The answer should consist of all the entries, repeated word for word.

----

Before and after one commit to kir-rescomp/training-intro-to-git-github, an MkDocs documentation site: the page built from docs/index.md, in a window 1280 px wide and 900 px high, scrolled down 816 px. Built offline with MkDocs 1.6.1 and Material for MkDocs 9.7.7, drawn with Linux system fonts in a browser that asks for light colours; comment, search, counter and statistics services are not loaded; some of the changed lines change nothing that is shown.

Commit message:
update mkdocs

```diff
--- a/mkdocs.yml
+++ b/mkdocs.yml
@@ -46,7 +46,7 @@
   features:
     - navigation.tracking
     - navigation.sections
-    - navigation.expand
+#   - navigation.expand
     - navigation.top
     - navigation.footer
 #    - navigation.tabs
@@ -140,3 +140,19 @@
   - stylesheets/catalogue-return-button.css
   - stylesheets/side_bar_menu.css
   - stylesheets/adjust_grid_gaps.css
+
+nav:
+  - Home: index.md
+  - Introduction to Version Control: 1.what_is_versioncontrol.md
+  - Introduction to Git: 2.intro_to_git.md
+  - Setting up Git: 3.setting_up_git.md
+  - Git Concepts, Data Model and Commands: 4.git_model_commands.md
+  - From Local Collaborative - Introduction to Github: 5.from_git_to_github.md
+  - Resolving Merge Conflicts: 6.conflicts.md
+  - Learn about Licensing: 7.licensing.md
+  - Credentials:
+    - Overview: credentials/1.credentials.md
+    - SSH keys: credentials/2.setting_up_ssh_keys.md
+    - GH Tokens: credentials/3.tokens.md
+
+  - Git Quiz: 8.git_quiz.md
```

----

**WRITTEN ANSWER**
Before and after one commit to kir-rescomp/training-intro-to-git-github, an MkDocs documentation site: the page built from docs/index.md, in a window 1280 px wide and 900 px high, scrolled down 816 px. Built offline with MkDocs 1.6.1 and Material for MkDocs 9.7.7, drawn with Linux system fonts in a browser that asks for light colours; comment, search, counter and statistics services are not loaded; some of the changed lines change nothing that is shown.

Commit message:
update mkdocs

```diff
--- a/mkdocs.yml
+++ b/mkdocs.yml
@@ -46,7 +46,7 @@
   features:
     - navigation.tracking
     - navigation.sections
-    - navigation.expand
+#   - navigation.expand
     - navigation.top
     - navigation.footer
 #    - navigation.tabs
@@ -140,3 +140,19 @@
   - stylesheets/catalogue-return-button.css
   - stylesheets/side_bar_menu.css
   - stylesheets/adjust_grid_gaps.css
+
+nav:
+  - Home: index.md
+  - Introduction to Version Control: 1.what_is_versioncontrol.md
+  - Introduction to Git: 2.intro_to_git.md
+  - Setting up Git: 3.setting_up_git.md
+  - Git Concepts, Data Model and Commands: 4.git_model_commands.md
+  - From Local Collaborative - Introduction to Github: 5.from_git_to_github.md
+  - Resolving Merge Conflicts: 6.conflicts.md
+  - Learn about Licensing: 7.licensing.md
+  - Credentials:
+    - Overview: credentials/1.credentials.md
+    - SSH keys: credentials/2.setting_up_ssh_keys.md
+    - GH Tokens: credentials/3.tokens.md
+
+  - Git Quiz: 8.git_quiz.md
```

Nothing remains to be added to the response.